This post is a long (long) time coming. But we’re at the half-year mark in our marriage and so I thought it was a good time to get over my guilt at never having posted a wrap of the wedding dress project and just do it.
It looked like this!
First up: The pattern.
I think at the outset I made a preeeeetty major mistake and decided to draft my own pattern despite never having drafted anything.
I wanted something very, very simple, and I didn’t find any patterns similar to what I had in mind. In retrospect, I would definitely tell my October 2013 self to muslin a couple of existing patterns before trying to draft one.
Only because my sewing experience was so, so limited did I think this would be possible. It ended up being composed of many components, all detailed here. The brief rundown is:
-self drafted back bodice
–Marfy 3367 front bodice (the one from this dress)
–Colette Clovers waist band
–Vogue 8648 pencil skirt.
I had a lot of trouble starting this, and the majority of the time was taken up trying to get the pattern to a point that suited me. I’d really encourage anyone thinking of making their own wedding dress to start with a pattern that has has a few key components you’re looking for, understanding that you’ll have to modify (hack) it a bit. Here, you can see various stages:
You can see there were a bunch of problems with getting the bodice to fit properly. I was so frustrated at the end of all of this that I put away the bodice block I came up with and haven’t taken it out since. 😦
Looking at all the photos, I wish I’d raised the waist band about 1.5”. I never quite achieved the blouse-y look I’d been after for the top, which means occasionally it looks like I’ve got a bit of a bigger belly (blouse-y in the lower abdomen…not entirely flattering).
I also think it would have been better for the bodice to be closer-fitting on a dress this long. Experienced sewists know this, I’m sure, but having the entire weight of the dress hang off of the tiny shoulder seams and the curved waistband is not the sturdiest of construction methods.
But anyway, it’s not so bad, and it only had to last one day.
Second, the fabric:
Actually, this was the driving force behind my decision. I was so grumpy every time I learned that a $700 dress was 100% polyester. And that’s the low end of the wedding dress business. Anyway, I ended up getting silk charmeuse from Mood for the outer and lining fabric and underlining it with crepe de chine from Fabric Mart. That worked out pretty well.
The dress was great for the weather. It was hot, I was comfortable, etc.
Third, the construction:
I really can’t recommend the Susan Khalje Couture Dress class enough. It’s pretty good value on Craftsy compared to her newer class on her own site, though I haven’t taken the second one so can’t fairly compare them otherwise. She explains both the how-to and the reasoning of different techniques very well, and the class is ordered well. I referred back to it frequently, even for simple construction order issues, when I was making this dress.
I frenched all of the seams, which worked well. They’re strong even though the fabric is quite delicate.
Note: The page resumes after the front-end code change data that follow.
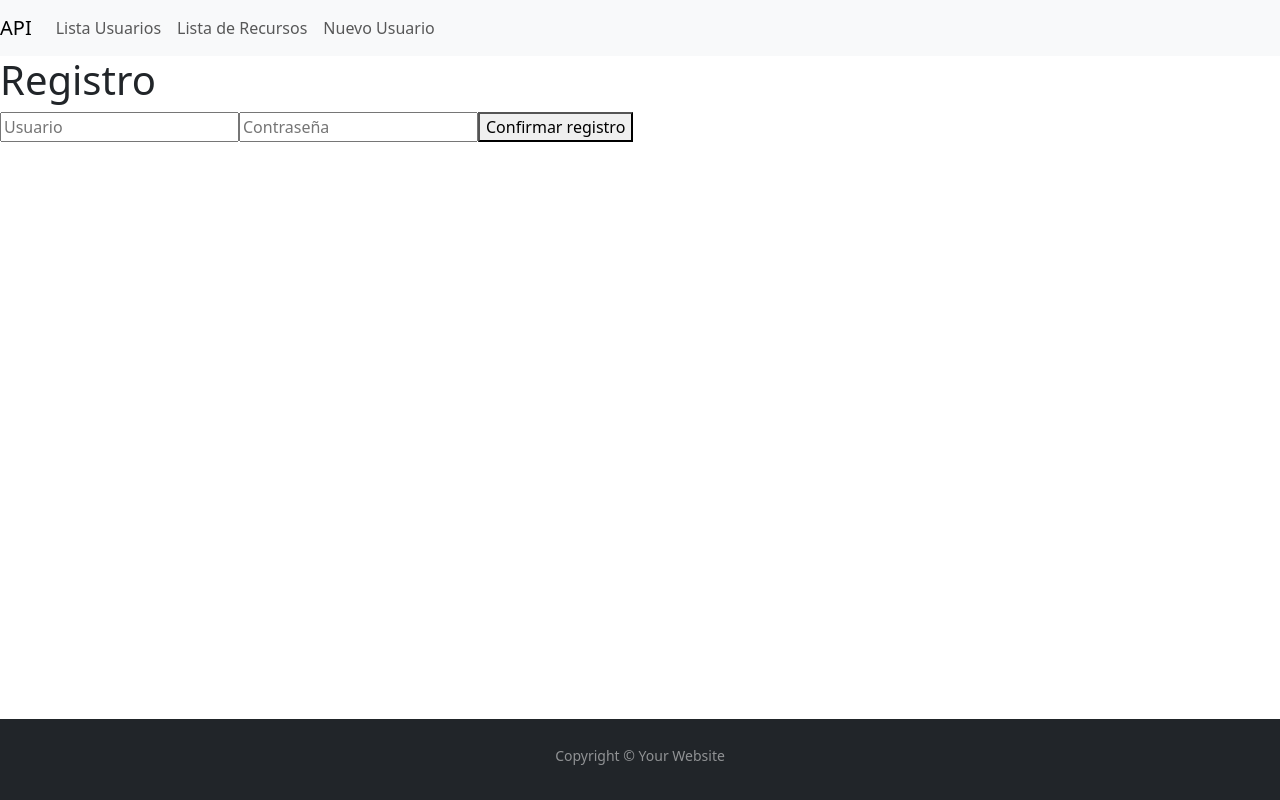
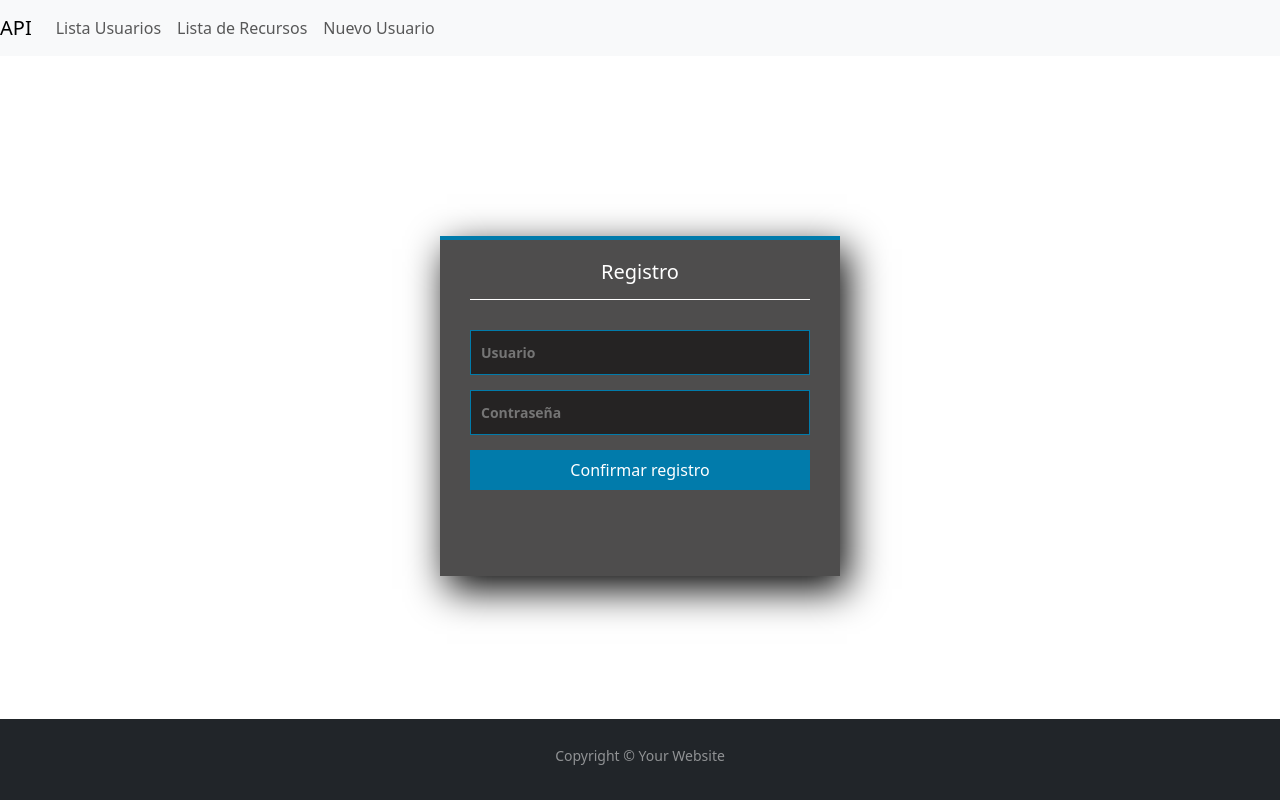
Before and after one commit to franponce10/APIProject, an Angular app: page /register in a window 1280 px wide. Built offline with nearby package versions, Linux system fonts and the light colour scheme.

Commit message:
Css de register

```diff
--- a/src/app/component/register/register.component.css
+++ b/src/app/component/register/register.component.css
@@ -0,0 +1,66 @@
+*{
+    margin: 0;
+    padding: 0;
+    box-sizing: border-box;
+  }
+
+  body {
+    font-family: arial;
+
+  }
+
+  .custom-form {
+    width: 400px;
+    height: 340px;
+    background: #4e4d4d;
+    margin: auto;
+    margin-top: 180px;
+    box-shadow: 7px 13px 37px #000;
+    padding: 20px 30px;
+    border-top: 4px solid #017bab;
+    color: white;
+  }
+
+  .custom-form h1 {
+    margin: 0;
+    text-align: center;
+    height: 40px;
+    margin-bottom: 30px;
+    border-bottom: 1px solid;
+    font-size: 20px;
+  }
+
+  .controls {
+    width: 100%;
+    border: 1px solid #017bab;
+    margin-bottom: 15px;
+    padding: 11px 10px;
+    background: #252323;
+    font-size: 14px;
+    font-weight: bold;
+  }
+
+  .buttons {
+    width: 100%;
+    height: 40px;
+    background: #017bab;
+    border: none;
+    color: white;
+    margin-bottom: 16px;
+  }
+
+  .custom-form p{
+    height: 40px;
+    text-align: center;
+    border-bottom: 1px solid;
+  }
+
+  .custom-form a {
+    color: white;
+    text-decoration: none;
+    font-size: 14px;
+  }
+
+  .custom-form a:hover {
+    text-decoration: underline;
+  }
--- a/src/app/component/register/register.component.html
+++ b/src/app/component/register/register.component.html
@@ -1,10 +1,10 @@
 <div class="register">
     <form class="custom-form" method="post">
       <h1>Registro</h1>
-      <input type="text" [(ngModel)]="user.email" id ="email" name="tf_email" placeholder="Usuario" required="required"
+      <input class="controls" type="text" [(ngModel)]="user.email" id ="email" name="tf_email" placeholder="Usuario" required="required"
       />
-      <input type="text" [(ngModel)]="user.password" id ="password" name="tf_password" placeholder="Contraseña" required="required"
+      <input class="controls" type="text" [(ngModel)]="user.password" id ="password" name="tf_password" placeholder="Contraseña" required="required"
       />
-      <button type="submit" (click)="register()">Confirmar registro</button>
+      <button class="buttons" type="submit" (click)="register()">Confirmar registro</button>
     </form>
   </div>
```
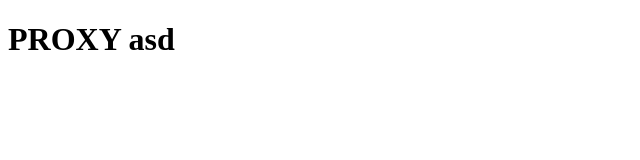
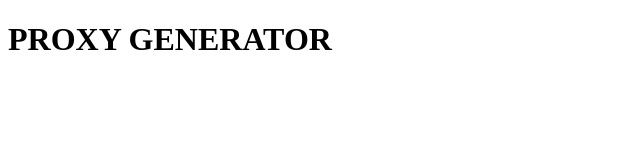
Before and after one commit to efeint01/efeint01.github.io, a plain HTML site: page index.html in a window 1280 px wide. Shown: the whole page, without its empty margins (0-640 px from the left). Drawn offline with Linux system fonts and the light colour scheme.

Commit message:
Update index.html

```diff
--- a/index.html
+++ b/index.html
@@ -2,12 +2,12 @@
 <html
 
 <head>
-    <title>Selam</title>
+    <title>Proxy Generator</title>
 </head
 
 <body>
 
-  <h1>PROXY asd</h1>
+  <h1>PROXY GENERATOR</h1>
 
 </body>
 
```
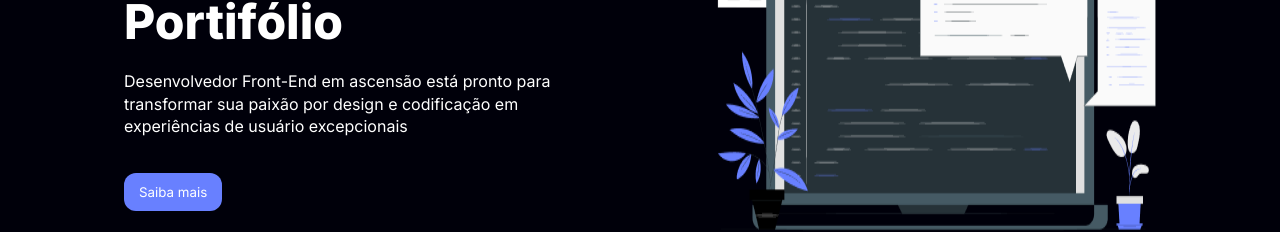
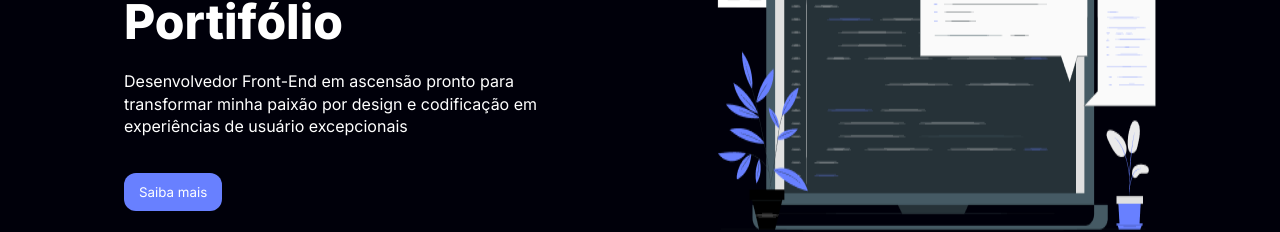
Before and after one commit to SamuelMota321/Portfolio, a React (Vite) app: page / in a window 1280 px wide. Shown: the part 227-459 px from the top of the page. Built offline with nearby package versions, Linux system fonts and the light colour scheme.

Commit message:
Correções de Linguagem

```diff
--- a/src/Components/Banner/index.jsx
+++ b/src/Components/Banner/index.jsx
@@ -9,7 +9,7 @@ export const Banner = () => {
             <div >
                 <p className='highlight'>SAMUEL RODRIGUES DA MOTA</p>
                 <h1 className='title lg'>Bem Vindo ao meu Portifólio</h1>
-                <p>Desenvolvedor Front-End em ascensão está pronto para transformar sua paixão por design e codificação em experiências de usuário excepcionais</p>
+                <p>Desenvolvedor Front-End em ascensão pronto para transformar minha paixão por design e codificação em experiências de usuário excepcionais</p>
                 <button onClick={() => { window.open('https://w.app/ZkLnuA', '_blank'); }}>Saiba mais</button>
             </div>
             <img src={notebook} alt="Vetor notebook" />
```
As an aside, I did baste the underlining to the fabric by machine. I definitely would not do that now. Hand basting is much better, and I think some of the little wrinkles around the seams could have been avoided. But you can’t know everything 10 months into your sewing.
<— That black outline is my black silk basting threat. That beer was my fortitude.
And finally, the timeline:
What the hell was I thinking. The time stamp on that photo with the machine-basted layers is from May 23. I got married on June 14. We moved cities on June 7. To say I was cutting it close is a massive understatement. It worked out in the end, but it also drove me a bit mental. I’d say if you haven’t started the construction phase of your final garment six weeks out, you should just make a trip to J.Crew’s bridal section and then take the dress to your local tailor for hemming.
I made mine and I STILL ended up taking it to a tailor to have it hemmed. That tailor actually said: But WHY would you do this yourself, we could have made it for you.
But also: I made it. 🙂
What a cool thing and it came out beautifully! Also, what a great story – way more interesting than not doing it yourself. Yay!
This is awesome! I just discovered your blog. I’m really impressed by people who make their own wedding dresses…and that you were new to this to boot!!
Thanks so much!! It’s funny, with another year of seeing under my belt, I think I’d be more hesitant to embark on wedding dress sewing now than I was then. Beginner overconfidence I think!
I had the same thing 🙂
I have to respond to your opening paragraphs about choosing to draft your on pattern – yes maybe you bit off a little more than you could chew, BUT- I am a BIG Fan of learning by doing and I think you absolutlely did the right thing. Your dress looks beautiful and the lessons learned will serve you well for the rest of your sewing journey. Well done!
I definitely did learn, it’s true. And the bodice draft I’ve used for a few things. My problem was that I just tried to do too much all around and didn’t leave myself quite enough time, given my experience level. But the learning aspect was good, and I wouldn’t likely be brave enough to try it today. So! The biggest takeaway might be that you have to be aggressive about managing the timeline for that kind of project if you’re going to try self drafting.